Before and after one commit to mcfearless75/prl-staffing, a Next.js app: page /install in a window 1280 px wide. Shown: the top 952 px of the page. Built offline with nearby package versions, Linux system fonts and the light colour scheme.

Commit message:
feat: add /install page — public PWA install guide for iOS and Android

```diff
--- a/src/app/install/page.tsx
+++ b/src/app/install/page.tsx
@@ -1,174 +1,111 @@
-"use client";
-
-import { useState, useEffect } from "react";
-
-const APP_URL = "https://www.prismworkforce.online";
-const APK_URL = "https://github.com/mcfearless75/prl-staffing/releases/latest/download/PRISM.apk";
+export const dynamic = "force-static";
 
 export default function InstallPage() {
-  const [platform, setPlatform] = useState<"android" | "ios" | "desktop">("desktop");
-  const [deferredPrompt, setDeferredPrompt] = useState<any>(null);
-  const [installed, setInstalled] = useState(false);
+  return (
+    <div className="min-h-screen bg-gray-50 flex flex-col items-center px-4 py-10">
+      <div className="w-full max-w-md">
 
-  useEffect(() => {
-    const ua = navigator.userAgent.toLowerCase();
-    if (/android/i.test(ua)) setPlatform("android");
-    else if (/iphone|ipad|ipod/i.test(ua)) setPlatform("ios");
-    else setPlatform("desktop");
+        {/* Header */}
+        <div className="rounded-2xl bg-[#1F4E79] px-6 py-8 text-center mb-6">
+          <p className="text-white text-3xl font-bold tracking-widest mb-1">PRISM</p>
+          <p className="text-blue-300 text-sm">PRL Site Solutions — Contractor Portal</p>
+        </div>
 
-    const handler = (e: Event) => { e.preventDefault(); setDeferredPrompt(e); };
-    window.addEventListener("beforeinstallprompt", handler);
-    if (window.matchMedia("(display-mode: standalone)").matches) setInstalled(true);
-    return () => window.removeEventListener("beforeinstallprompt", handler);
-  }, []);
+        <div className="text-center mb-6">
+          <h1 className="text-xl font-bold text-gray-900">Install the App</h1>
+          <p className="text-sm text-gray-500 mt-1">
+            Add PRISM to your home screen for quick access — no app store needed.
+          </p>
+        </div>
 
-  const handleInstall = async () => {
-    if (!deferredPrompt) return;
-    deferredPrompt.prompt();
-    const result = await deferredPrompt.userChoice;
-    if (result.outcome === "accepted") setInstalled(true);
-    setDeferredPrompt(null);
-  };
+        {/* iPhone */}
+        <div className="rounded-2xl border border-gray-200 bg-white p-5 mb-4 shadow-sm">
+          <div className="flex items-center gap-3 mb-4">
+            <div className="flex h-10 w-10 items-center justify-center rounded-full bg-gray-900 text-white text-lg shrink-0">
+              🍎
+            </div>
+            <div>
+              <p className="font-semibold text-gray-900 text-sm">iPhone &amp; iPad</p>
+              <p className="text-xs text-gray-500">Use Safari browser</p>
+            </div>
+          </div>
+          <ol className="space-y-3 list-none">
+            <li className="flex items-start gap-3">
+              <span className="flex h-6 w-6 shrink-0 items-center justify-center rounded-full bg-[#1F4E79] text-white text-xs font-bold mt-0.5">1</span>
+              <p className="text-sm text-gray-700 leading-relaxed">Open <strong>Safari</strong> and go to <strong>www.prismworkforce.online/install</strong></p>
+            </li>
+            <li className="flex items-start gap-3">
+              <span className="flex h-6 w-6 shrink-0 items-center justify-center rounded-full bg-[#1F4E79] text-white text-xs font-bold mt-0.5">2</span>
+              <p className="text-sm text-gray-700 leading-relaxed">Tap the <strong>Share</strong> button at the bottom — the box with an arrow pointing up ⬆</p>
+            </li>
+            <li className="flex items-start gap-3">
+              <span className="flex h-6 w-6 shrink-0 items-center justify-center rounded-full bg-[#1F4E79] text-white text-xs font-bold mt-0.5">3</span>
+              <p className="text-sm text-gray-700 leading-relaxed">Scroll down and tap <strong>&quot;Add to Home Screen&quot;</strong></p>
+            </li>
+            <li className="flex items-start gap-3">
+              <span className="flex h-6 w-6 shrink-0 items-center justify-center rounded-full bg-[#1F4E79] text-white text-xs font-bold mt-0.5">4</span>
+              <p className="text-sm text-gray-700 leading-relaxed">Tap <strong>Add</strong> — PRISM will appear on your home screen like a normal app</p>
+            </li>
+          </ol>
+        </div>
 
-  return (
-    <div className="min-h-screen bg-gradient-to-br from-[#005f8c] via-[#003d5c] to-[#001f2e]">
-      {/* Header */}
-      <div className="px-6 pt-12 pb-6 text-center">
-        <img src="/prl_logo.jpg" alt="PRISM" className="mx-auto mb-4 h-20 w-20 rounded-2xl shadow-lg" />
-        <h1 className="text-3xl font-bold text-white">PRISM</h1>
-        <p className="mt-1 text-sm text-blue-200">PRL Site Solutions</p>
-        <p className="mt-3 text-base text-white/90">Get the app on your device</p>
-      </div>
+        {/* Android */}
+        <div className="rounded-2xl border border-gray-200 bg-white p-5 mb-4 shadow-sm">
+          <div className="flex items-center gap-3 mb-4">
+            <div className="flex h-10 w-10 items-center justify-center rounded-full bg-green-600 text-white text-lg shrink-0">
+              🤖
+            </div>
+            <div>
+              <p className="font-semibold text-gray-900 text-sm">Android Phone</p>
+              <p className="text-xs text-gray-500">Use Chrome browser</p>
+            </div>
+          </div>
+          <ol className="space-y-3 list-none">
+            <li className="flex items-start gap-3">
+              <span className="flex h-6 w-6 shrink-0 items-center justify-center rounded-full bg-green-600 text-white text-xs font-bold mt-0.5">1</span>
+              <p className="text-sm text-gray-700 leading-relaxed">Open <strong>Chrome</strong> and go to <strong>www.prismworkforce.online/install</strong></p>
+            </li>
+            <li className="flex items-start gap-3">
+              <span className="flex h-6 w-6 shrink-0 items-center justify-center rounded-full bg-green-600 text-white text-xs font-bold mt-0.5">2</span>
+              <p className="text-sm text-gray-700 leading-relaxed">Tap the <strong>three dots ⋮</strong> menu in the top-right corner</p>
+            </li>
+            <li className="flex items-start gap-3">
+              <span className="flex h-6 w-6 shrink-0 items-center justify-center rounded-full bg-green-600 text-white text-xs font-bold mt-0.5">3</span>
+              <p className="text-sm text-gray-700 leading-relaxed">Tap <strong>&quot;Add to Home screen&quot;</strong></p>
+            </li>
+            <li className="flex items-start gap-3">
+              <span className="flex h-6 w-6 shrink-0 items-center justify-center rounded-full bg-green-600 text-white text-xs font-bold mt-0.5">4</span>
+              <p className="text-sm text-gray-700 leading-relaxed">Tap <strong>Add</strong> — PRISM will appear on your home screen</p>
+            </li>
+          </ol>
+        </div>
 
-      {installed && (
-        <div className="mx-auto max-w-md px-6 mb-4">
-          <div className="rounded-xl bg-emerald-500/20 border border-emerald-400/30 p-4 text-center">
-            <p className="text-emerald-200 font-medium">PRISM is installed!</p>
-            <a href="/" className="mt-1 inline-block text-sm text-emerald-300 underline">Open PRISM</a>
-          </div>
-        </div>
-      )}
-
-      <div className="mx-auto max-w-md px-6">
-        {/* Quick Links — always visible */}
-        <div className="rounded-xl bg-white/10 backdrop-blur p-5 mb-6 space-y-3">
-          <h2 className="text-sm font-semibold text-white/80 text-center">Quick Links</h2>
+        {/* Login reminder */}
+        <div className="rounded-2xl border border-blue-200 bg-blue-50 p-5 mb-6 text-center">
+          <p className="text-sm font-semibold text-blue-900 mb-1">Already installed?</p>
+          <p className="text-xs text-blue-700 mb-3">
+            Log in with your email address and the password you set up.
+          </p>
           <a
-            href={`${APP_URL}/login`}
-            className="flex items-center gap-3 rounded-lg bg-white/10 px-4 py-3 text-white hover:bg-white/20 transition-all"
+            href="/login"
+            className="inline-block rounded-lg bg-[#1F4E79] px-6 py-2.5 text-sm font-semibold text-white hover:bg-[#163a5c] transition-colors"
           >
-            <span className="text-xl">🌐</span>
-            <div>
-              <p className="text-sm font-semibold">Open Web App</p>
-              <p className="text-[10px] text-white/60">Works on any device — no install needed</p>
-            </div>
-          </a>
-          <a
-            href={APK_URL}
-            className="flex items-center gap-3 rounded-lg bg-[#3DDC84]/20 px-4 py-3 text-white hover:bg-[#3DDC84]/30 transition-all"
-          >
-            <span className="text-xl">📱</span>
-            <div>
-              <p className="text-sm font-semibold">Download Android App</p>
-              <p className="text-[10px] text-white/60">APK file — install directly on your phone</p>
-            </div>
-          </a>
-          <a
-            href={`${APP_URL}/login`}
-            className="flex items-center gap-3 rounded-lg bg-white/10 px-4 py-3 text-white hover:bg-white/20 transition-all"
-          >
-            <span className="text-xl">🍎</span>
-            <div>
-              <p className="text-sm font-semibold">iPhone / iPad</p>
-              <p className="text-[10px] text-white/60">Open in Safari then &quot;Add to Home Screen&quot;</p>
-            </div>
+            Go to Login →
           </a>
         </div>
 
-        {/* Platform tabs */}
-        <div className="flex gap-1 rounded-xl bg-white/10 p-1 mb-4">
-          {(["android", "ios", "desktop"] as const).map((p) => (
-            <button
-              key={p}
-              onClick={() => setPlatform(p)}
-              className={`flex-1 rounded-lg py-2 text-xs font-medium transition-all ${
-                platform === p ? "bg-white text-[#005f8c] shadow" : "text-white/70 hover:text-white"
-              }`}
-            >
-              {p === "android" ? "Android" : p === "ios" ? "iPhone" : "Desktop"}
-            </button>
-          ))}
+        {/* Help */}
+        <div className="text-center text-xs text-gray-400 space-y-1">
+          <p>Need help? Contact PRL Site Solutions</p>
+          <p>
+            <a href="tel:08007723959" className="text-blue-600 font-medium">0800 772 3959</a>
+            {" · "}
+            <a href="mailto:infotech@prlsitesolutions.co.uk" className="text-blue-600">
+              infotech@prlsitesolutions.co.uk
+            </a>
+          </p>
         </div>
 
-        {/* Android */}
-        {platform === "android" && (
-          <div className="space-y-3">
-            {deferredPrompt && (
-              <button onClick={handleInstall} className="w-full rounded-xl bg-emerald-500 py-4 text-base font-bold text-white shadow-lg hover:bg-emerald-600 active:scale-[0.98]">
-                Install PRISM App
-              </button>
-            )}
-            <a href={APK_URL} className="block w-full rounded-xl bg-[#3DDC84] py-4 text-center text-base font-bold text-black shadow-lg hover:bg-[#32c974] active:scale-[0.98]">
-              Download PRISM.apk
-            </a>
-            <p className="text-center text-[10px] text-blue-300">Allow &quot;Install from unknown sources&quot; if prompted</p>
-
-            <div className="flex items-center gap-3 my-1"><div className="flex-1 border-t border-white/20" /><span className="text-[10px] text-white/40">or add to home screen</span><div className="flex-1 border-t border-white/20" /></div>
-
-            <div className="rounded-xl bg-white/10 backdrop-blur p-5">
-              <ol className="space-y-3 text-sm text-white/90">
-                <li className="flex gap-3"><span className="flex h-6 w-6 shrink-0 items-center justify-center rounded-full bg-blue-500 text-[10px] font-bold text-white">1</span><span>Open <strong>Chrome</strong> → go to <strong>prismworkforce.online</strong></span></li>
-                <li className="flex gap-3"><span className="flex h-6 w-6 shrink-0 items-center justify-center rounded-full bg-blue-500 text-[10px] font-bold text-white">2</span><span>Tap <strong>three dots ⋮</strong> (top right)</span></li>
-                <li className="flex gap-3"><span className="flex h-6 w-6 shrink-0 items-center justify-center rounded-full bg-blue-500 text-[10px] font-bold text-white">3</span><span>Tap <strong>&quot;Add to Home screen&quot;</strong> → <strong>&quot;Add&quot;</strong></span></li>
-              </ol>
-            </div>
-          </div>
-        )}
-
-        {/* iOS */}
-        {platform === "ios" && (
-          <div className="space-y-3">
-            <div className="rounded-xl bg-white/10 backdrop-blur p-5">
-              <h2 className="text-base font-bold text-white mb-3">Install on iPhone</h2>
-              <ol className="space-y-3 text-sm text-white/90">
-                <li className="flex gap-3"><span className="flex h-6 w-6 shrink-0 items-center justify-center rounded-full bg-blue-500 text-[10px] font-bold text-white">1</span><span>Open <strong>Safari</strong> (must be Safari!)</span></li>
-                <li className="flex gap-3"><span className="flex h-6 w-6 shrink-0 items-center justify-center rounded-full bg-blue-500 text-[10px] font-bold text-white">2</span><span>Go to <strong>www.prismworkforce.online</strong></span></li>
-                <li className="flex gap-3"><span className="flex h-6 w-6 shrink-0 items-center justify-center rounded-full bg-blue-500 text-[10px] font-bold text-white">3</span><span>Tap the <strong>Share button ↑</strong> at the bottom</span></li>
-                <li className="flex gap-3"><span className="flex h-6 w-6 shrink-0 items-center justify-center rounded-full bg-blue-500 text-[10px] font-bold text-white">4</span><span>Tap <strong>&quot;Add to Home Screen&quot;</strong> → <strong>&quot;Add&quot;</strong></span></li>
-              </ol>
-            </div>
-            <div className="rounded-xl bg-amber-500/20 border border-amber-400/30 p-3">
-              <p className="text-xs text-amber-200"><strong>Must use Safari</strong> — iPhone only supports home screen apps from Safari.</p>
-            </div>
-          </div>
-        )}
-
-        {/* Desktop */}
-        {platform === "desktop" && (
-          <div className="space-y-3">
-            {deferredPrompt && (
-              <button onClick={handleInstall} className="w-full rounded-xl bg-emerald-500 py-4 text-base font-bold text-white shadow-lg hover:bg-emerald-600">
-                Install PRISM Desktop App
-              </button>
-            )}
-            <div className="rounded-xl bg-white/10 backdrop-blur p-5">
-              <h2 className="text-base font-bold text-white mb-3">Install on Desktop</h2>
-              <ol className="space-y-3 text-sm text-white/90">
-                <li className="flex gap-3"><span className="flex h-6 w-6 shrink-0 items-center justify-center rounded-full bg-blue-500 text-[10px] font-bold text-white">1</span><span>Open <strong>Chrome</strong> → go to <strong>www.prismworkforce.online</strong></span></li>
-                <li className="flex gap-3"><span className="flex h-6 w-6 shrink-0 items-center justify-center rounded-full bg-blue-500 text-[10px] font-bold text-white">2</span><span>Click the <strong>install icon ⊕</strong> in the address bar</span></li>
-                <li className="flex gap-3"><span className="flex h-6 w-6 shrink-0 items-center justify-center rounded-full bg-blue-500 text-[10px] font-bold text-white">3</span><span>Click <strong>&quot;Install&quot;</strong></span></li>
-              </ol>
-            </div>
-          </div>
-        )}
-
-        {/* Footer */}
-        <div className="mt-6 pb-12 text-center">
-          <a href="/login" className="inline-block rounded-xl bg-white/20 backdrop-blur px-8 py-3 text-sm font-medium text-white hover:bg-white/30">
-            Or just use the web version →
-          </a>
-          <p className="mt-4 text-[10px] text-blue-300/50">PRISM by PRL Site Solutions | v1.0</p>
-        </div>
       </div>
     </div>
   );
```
::::
◆ **WHAT TO DO**
Check each line of the material for "setPlatform". Copy the ones that have it.

◆ **ANSWER TO THIS PROBLEM**
-  const [platform, setPlatform] = useState<"android" | "ios" | "desktop">("desktop");
-    if (/android/i.test(ua)) setPlatform("android");
-    else if (/iphone|ipad|ipod/i.test(ua)) setPlatform("ios");
-    else setPlatform("desktop");
-              onClick={() => setPlatform(p)}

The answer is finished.